### WHAT YOU HAVE TO DO:
Could you give back every record below exactly, leaving out the pictures?

### EXCERPTED RECORDS:

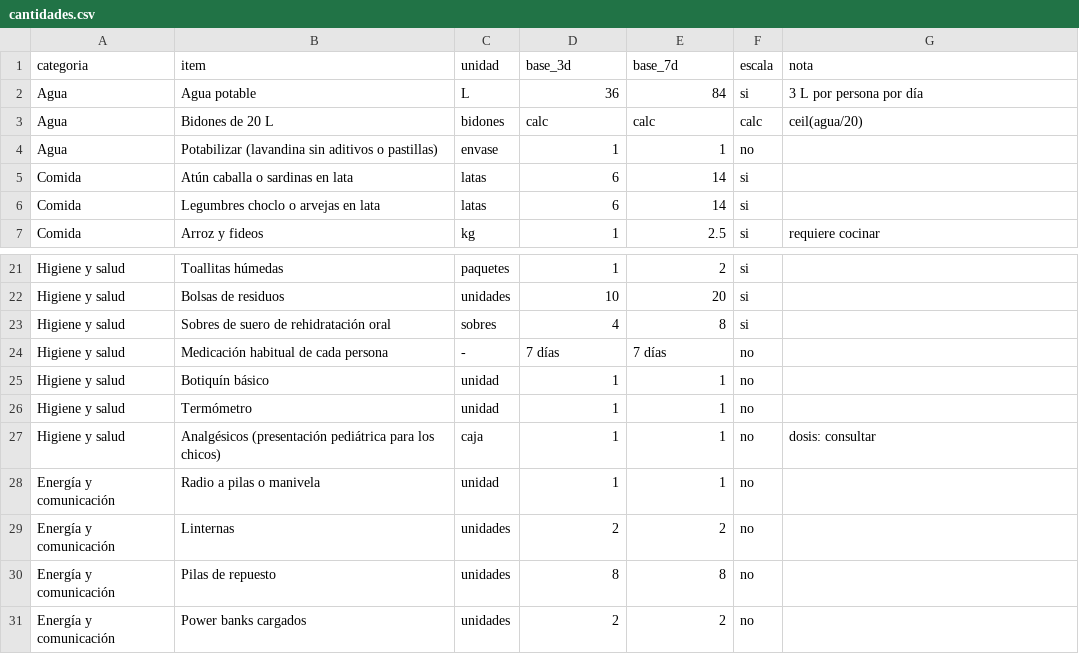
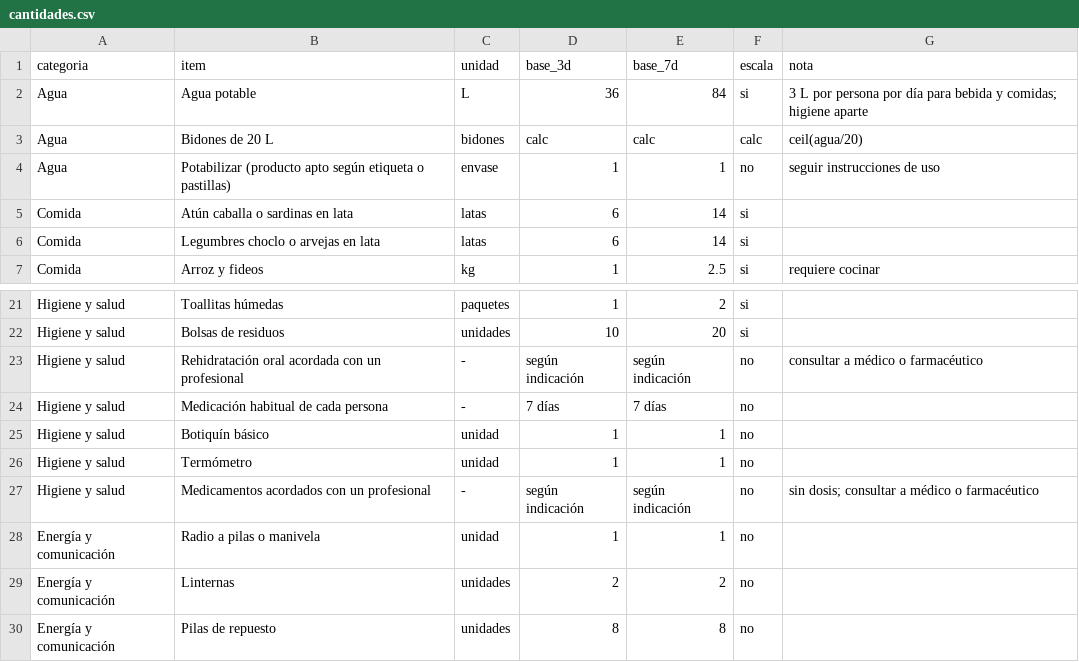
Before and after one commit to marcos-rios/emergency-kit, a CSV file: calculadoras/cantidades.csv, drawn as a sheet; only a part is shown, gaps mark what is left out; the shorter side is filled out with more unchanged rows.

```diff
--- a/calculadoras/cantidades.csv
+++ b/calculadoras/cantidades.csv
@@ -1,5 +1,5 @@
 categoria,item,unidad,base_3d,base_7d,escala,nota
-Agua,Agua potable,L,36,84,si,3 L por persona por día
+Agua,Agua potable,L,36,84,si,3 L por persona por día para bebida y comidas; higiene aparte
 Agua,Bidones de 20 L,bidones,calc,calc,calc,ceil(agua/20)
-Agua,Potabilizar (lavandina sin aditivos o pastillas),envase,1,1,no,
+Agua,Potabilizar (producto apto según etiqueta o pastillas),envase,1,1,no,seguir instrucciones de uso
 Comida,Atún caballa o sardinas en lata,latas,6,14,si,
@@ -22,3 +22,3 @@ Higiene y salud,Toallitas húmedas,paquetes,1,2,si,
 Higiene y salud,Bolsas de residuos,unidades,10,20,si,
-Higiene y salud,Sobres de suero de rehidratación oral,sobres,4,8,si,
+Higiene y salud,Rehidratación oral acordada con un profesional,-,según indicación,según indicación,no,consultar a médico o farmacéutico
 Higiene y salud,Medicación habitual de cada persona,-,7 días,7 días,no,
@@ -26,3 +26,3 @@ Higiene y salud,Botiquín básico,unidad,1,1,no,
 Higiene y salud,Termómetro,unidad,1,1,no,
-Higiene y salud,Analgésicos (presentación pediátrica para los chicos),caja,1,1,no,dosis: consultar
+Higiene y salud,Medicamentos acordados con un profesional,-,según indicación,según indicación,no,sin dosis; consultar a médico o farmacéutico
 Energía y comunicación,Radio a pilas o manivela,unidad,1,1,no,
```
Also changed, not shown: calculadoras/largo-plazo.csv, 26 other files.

### SOLUTION TO THIS TASK:
Before and after one commit to marcos-rios/emergency-kit, a CSV file: calculadoras/cantidades.csv, drawn as a sheet; only a part is shown, gaps mark what is left out; the shorter side is filled out with more unchanged rows.

```diff
--- a/calculadoras/cantidades.csv
+++ b/calculadoras/cantidades.csv
@@ -1,5 +1,5 @@
 categoria,item,unidad,base_3d,base_7d,escala,nota
-Agua,Agua potable,L,36,84,si,3 L por persona por día
+Agua,Agua potable,L,36,84,si,3 L por persona por día para bebida y comidas; higiene aparte
 Agua,Bidones de 20 L,bidones,calc,calc,calc,ceil(agua/20)
-Agua,Potabilizar (lavandina sin aditivos o pastillas),envase,1,1,no,
+Agua,Potabilizar (producto apto según etiqueta o pastillas),envase,1,1,no,seguir instrucciones de uso
 Comida,Atún caballa o sardinas en lata,latas,6,14,si,
@@ -22,3 +22,3 @@ Higiene y salud,Toallitas húmedas,paquetes,1,2,si,
 Higiene y salud,Bolsas de residuos,unidades,10,20,si,
-Higiene y salud,Sobres de suero de rehidratación oral,sobres,4,8,si,
+Higiene y salud,Rehidratación oral acordada con un profesional,-,según indicación,según indicación,no,consultar a médico o farmacéutico
 Higiene y salud,Medicación habitual de cada persona,-,7 días,7 días,no,
@@ -26,3 +26,3 @@ Higiene y salud,Botiquín básico,unidad,1,1,no,
 Higiene y salud,Termómetro,unidad,1,1,no,
-Higiene y salud,Analgésicos (presentación pediátrica para los chicos),caja,1,1,no,dosis: consultar
+Higiene y salud,Medicamentos acordados con un profesional,-,según indicación,según indicación,no,sin dosis; consultar a médico o farmacéutico
 Energía y comunicación,Radio a pilas o manivela,unidad,1,1,no,
```
Also changed, not shown: calculadoras/largo-plazo.csv, 26 other files.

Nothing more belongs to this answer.